(Given data Opens)

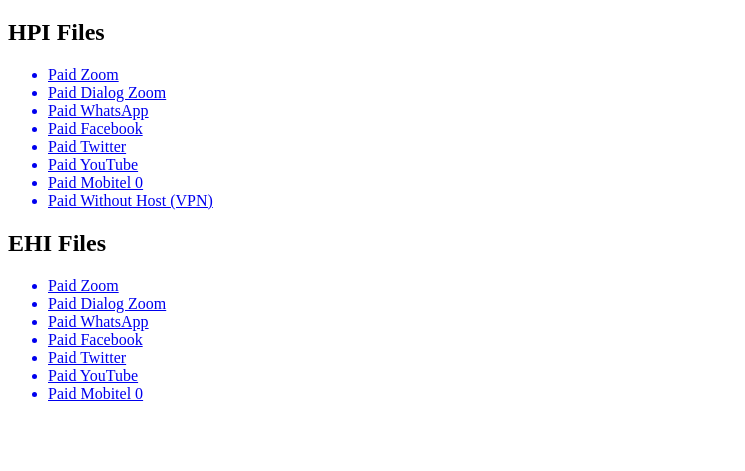
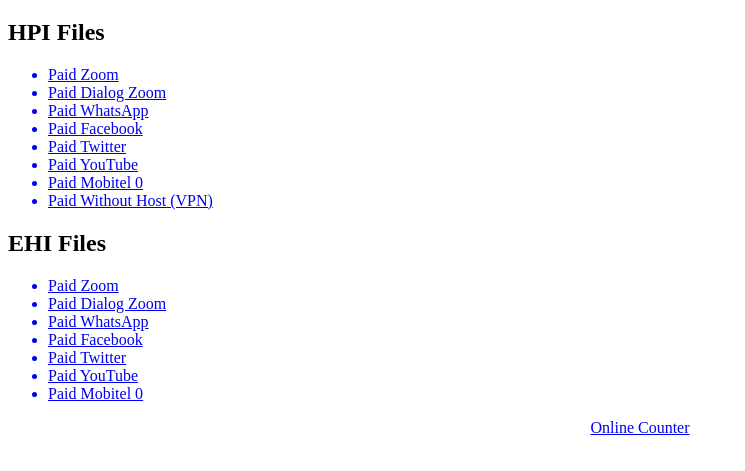
Before and after one commit to greatstudioslk/hpilankalite, a plain HTML site: page index.html in a window 1280 px wide. Shown: the part 61-532 px from the top of the page, without its empty margins (0-745 px from the left). Drawn offline with Linux system fonts and the light colour scheme.

Commit message:
update_220723

```diff
--- a/index.html
+++ b/index.html
@@ -29,5 +29,6 @@
         <a href="ehifiles/🌀 YouTube 🌀.ehi"><li>Paid YouTube</li></a>
         <a href="ehifiles/🌀 Mobitel 0 🌀.ehi"><li>Paid Mobitel 0</li></a>
     </ul>
+    <center><a href="https://livetrafficfeed.com/online-counter" data-text="ffffff" data-background="e61c1c" data-root="0" id="LTF_online_website">Online Counter</a><script type="text/javascript" src="//cdn.livetrafficfeed.com/static/online/live.v2.js"></script><noscript><a href="http://livetrafficfeed.com/online-counter">Website Counter Online</a></noscript></center>
 </body>
 </html>
```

(Given data Closes)

**Your objective:** Throughout the data above, copy all lines where the word "index" is found.

**Reply to the task:**
Before and after one commit to greatstudioslk/hpilankalite, a plain HTML site: page index.html in a window 1280 px wide. Shown: the part 61-532 px from the top of the page, without its empty margins (0-745 px from the left). Drawn offline with Linux system fonts and the light colour scheme.
--- a/index.html
+++ b/index.html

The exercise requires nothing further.